[Records from a data collection]
____________
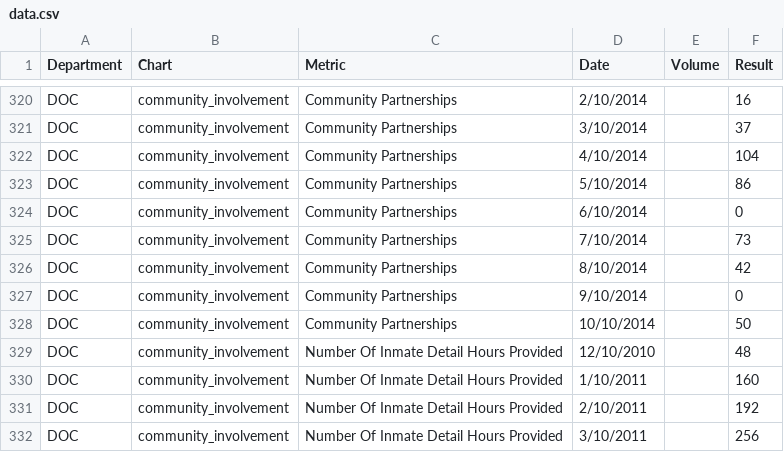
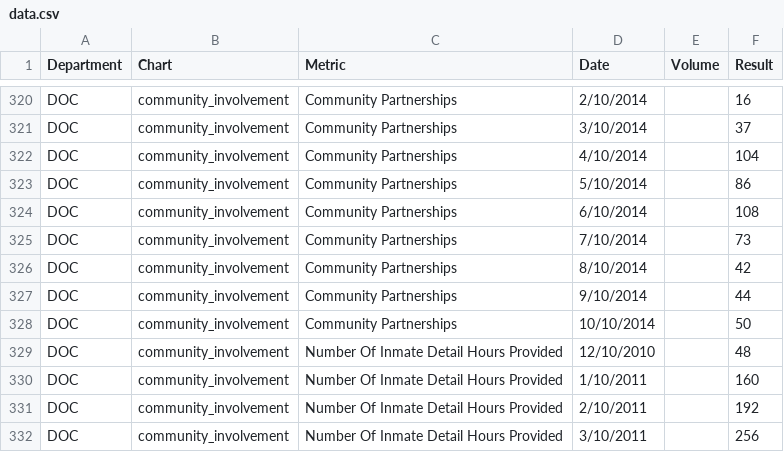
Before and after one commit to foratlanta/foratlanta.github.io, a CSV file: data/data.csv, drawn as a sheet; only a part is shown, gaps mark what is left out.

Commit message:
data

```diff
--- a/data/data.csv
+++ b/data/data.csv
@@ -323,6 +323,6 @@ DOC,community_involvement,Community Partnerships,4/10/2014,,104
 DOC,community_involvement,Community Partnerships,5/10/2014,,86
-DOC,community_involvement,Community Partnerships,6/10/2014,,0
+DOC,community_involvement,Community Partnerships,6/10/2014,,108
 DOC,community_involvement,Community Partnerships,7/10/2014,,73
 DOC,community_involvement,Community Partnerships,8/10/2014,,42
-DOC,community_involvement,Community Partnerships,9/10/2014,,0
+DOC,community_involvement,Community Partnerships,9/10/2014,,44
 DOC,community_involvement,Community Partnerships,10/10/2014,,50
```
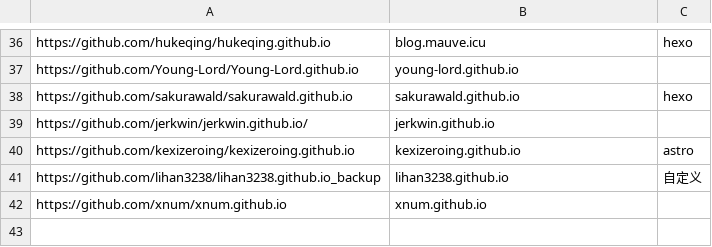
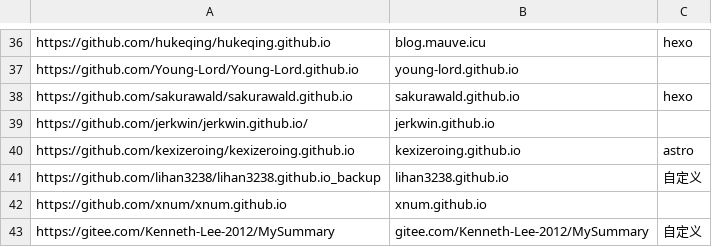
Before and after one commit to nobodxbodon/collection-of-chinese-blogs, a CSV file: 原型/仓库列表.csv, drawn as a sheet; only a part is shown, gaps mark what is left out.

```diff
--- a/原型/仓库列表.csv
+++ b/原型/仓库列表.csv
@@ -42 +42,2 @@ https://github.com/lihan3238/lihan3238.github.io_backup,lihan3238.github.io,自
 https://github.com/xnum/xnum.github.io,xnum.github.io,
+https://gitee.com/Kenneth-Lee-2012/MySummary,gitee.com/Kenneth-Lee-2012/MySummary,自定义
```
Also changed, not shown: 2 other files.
____________
Filter the records above for lines containing the word "drawn", and copy those lines.

Before and after one commit to foratlanta/foratlanta.github.io, a CSV file: data/data.csv, drawn as a sheet; only a part is shown, gaps mark what is left out.
Before and after one commit to nobodxbodon/collection-of-chinese-blogs, a CSV file: 原型/仓库列表.csv, drawn as a sheet; only a part is shown, gaps mark what is left out.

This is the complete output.